> WHAT YOU WILL DO: The word "import": say how many lines of the data below contain it, and give the number alone.

> SOURCE MATERIAL:
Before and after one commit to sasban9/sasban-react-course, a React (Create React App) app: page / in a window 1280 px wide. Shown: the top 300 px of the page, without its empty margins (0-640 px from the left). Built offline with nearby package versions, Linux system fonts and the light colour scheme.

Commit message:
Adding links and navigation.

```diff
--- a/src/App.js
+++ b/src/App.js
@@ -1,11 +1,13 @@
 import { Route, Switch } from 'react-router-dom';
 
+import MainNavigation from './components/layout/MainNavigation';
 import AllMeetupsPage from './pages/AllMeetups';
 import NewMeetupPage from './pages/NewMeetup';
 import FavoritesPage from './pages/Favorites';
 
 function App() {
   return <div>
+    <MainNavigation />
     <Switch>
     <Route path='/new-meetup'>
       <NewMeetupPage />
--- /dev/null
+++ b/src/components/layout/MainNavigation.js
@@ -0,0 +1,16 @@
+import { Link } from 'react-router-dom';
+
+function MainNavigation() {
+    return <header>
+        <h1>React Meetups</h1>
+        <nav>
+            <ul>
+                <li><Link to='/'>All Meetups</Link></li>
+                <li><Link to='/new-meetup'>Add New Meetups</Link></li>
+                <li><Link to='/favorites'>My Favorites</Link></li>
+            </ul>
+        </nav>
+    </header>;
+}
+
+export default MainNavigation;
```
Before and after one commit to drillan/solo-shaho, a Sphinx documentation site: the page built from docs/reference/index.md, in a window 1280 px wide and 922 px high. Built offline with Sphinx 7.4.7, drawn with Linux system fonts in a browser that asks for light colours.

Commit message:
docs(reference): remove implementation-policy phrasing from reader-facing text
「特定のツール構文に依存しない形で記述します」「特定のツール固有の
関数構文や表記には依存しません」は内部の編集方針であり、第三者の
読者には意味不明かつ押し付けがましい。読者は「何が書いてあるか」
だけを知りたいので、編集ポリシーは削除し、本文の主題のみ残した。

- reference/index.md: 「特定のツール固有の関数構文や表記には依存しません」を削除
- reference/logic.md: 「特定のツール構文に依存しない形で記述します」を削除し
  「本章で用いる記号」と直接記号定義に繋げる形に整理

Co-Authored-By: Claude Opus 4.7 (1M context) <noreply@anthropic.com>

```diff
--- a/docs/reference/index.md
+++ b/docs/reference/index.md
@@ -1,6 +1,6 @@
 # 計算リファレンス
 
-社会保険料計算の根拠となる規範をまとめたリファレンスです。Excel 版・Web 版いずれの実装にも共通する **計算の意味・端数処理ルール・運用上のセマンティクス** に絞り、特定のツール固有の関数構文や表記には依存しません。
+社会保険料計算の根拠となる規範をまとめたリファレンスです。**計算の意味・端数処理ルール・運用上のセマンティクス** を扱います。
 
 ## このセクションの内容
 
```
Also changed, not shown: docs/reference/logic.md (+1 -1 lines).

> ANSWER TO THIS EXERCISE: 6